Most of us grew up with big plans and dreams. Perhaps we hoped to become a professional athlete, a Nobel Prize winning scientist, a famous novelist, a movie star, or president of the United States. Typically, we dream very big when we are young. Why not? We can!
Yet, over time, most of these childhood fantasies and dreams are ultimately not realized. We get in better touch with our many limitations and other priorities often having to settle for something less than we had hoped for when we were young dreamers. Our culture (and often our families) certainly encourages us to have big ideas, grand plans, and pursue success at the highest level. Sadly, parents sometimes saddle their unfulfilled dreams onto their children who then do the same to their children leaving a long chain of potential frustration and unhappiness. Sometimes we actually achieve these lofty goals and even more. Yet mostly we don’t.
So many people live with the disappointment that they “could have been a contender.” I often find it fascinating to ask adults what their dreams were when they were young and what they thought success in life might look like for them. Furthermore, we tend to maintain the very American perspective that we can all achieve whatever we wish for in life if only we work hard enough at our goals. All is possible with sweat, grit, and determination.
While it is important to have high standards and lofty goals they need to be realistic and doable to avoid disappointment. Otherwise, we often wallow in our failures and remain disappointed that our youthful dreams were never realized. We hang our heads and feel frustrated with life. We disappont ourselves and those around us too.
What is success anyway? What do you think might be measures of success for you? Sometimes I find that many of my clinical patients (as well as friends and colleagues) take many of their successes for granted. Many often habituate to their lifestyles and often forget about how good they have it in life. I often joke that if you are alive when you wake up in the morning, can get yourself vertical, and you can have something to eat, a good cup of coffee, and have a job to go to then you have nothing to complain about in life. As the saying goes, “it’s all good.”

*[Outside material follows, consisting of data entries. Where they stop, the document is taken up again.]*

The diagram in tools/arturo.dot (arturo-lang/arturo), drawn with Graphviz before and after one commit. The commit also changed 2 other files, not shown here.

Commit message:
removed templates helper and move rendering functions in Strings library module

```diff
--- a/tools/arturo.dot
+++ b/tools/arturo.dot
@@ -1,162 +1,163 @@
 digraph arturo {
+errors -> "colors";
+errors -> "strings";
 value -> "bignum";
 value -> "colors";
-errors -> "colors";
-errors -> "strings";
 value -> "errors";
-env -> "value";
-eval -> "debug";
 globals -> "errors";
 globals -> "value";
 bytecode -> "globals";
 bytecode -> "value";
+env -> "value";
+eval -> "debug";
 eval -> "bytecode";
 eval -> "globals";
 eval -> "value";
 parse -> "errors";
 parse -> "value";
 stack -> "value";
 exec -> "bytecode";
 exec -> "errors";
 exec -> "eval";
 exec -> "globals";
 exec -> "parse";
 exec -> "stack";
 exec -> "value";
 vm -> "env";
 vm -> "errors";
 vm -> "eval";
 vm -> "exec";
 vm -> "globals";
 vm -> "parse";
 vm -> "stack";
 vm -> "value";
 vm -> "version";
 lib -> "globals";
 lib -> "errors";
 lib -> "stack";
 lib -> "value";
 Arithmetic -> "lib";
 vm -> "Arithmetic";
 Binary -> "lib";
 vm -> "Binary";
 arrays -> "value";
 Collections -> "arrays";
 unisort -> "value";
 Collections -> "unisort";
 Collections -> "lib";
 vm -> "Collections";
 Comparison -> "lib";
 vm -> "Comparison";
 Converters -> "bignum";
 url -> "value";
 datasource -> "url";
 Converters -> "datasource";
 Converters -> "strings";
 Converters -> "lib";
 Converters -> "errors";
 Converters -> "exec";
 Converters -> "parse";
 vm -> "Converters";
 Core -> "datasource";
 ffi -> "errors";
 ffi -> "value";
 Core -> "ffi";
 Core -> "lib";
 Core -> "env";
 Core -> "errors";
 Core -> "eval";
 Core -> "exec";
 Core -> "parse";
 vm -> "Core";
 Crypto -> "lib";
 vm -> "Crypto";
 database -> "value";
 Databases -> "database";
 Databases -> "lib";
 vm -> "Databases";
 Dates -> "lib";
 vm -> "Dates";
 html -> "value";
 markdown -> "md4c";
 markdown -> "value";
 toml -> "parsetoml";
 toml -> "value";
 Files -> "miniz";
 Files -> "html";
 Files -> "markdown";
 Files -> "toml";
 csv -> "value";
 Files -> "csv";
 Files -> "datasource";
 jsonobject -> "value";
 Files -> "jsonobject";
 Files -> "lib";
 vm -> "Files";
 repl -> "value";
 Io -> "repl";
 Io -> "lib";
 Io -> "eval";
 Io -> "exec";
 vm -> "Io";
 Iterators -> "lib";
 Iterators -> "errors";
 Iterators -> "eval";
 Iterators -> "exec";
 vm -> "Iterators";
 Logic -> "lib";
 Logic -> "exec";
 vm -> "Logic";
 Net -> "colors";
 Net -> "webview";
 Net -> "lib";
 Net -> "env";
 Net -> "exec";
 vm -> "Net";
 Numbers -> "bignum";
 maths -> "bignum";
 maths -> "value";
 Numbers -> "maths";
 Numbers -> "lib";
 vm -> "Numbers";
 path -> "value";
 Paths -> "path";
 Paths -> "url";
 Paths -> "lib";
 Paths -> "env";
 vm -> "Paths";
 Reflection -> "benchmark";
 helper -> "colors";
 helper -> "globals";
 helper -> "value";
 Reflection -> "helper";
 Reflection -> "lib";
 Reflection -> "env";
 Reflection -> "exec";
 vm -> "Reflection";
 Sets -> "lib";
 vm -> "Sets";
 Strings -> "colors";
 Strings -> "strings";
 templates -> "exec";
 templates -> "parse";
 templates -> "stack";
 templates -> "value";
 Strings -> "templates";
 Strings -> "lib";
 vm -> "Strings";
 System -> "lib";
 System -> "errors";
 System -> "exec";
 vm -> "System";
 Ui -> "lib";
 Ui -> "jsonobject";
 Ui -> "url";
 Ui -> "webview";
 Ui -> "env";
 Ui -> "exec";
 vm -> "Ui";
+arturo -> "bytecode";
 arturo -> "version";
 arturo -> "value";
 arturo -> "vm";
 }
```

Media also constantly presents to us those who have reached remarkable successes. Upward social comparison makes us feel that we are losers and unsuccessful when we compare our lives to the rich, famous, and successful highlighted so often in the media.
If you reflect on what success means in your life you may find that simple things like adequate food, housing, love, meaningful work, and so forth might all combine to make for a successful life and lifestyle. A life with love and meaning is a successful life.
You certainly don’t need to achieve the perhaps unrealistic goals of your youth to be successful. Consider embracing the simple and basic joys of life for a successful life. And don’t take for granted the many simple things that you enjoy that many in the world may only dream about achieving.
So, what do you think?